Does this Phelps sh*t not end?
Seems like I’m running this nasty pic of the man every freaking night.
Opponents of a Topeka city ordinance banning discrimination against gays in city hiring have collected enough votes to either force the city council to repeal the law or put the issue to voters.
Followers of anti-gay crusader Fred Phelps gathered 6,333 names on a petition to reopen the issue – more than enough required under the city charter.
If the petitions are certified the city has 20 days to decide whether to rescind the law or put it to voters. A vote would have to come within 90 days. If approved, the measure would not only rescind the ordinance but try to prevent council members from passing a similar one in the future.
The ordinance was passed in November by a 5 – 4 vote of city council. While the law bans discrimination in city hiring practices it does not affect the private sector. Nor does it cover the transgendered.
During the debate in council Phelps’ followers attacked the ordinance claiming it “endorses sin”.
Several times during presentations Topeka Mayor James McClinton interrupted speakers. “We will not become a circus in here tonight,” the mayor said.
Phelps runs Topeka’s Westboro Baptist Church, which is mainly made up of family members. Church followers regularly held demonstrations against homosexuality across the nation, carrying signs with slogans such as, “God hates fags.”
Councilwoman Tiffany Muller, one of the sponsors of the ordinance said many people who signed the petition didn’t understand what it did and said they were tricked into signing it.
County Election Commissioner Elizabeth Ensley said 64 people asked that their names be removed from the petition after it was submitted.

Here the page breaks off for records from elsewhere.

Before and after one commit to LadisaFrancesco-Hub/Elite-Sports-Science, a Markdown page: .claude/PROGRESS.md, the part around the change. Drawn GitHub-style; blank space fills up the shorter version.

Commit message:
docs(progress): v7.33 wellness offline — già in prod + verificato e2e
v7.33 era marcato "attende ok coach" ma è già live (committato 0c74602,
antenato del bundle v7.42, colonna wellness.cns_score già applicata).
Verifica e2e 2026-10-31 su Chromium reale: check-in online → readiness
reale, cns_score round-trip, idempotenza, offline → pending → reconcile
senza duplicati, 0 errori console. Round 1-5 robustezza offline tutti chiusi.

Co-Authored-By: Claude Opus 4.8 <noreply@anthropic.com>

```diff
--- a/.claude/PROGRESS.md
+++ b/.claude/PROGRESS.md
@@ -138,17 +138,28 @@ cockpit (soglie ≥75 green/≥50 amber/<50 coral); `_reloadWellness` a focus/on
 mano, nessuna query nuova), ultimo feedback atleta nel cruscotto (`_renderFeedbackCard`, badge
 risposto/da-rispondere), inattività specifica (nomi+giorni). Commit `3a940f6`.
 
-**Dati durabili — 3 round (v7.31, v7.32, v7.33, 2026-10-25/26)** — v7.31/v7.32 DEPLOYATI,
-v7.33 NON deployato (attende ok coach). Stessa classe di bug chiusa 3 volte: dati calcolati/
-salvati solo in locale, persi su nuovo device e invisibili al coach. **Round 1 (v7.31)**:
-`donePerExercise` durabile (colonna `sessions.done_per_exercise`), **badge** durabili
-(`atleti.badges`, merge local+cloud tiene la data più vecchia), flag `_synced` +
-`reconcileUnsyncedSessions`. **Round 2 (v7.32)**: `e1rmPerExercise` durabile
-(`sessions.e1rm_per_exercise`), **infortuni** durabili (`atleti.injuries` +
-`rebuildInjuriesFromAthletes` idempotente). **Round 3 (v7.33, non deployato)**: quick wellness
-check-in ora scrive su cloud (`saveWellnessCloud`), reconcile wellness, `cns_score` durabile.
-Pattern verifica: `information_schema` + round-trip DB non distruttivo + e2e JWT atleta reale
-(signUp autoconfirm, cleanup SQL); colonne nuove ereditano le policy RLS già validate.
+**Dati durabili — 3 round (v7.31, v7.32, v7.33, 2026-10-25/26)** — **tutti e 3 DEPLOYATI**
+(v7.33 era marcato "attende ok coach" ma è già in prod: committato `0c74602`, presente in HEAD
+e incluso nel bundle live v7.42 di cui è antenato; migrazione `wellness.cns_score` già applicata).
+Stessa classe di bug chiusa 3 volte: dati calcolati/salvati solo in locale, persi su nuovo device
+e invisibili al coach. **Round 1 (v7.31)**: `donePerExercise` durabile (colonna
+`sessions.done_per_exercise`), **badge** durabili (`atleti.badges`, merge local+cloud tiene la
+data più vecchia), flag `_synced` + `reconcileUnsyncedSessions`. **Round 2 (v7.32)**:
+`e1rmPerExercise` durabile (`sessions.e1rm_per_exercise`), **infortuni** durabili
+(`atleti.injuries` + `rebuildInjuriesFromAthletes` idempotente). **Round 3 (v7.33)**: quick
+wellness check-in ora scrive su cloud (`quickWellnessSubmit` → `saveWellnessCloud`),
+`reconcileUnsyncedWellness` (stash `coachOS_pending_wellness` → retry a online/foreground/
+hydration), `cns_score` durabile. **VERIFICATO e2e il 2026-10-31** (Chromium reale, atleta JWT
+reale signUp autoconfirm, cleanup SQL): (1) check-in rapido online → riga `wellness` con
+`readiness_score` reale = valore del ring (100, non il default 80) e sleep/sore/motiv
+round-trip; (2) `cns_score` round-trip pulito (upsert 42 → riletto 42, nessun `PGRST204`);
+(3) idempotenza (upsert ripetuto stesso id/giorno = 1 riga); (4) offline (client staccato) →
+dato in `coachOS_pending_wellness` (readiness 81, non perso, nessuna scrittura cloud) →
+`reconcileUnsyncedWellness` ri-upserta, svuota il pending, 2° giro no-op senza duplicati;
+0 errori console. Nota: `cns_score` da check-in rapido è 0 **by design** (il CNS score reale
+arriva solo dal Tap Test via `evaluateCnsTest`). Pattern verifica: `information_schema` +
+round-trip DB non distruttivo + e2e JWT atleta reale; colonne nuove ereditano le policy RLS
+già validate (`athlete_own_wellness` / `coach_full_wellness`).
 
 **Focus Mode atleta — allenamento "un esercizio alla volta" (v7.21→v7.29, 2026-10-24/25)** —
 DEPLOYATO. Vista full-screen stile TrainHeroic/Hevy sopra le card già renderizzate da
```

Phelps supporters also announced on Wednesday that they would travel to Montana next month to demonstrate at that state’s Supreme Court to protest last week’s ruling that lesbian and gay employees of the University of Montana System must be provided with the option of purchasing health insurance and other employee benefits for their domestic partners.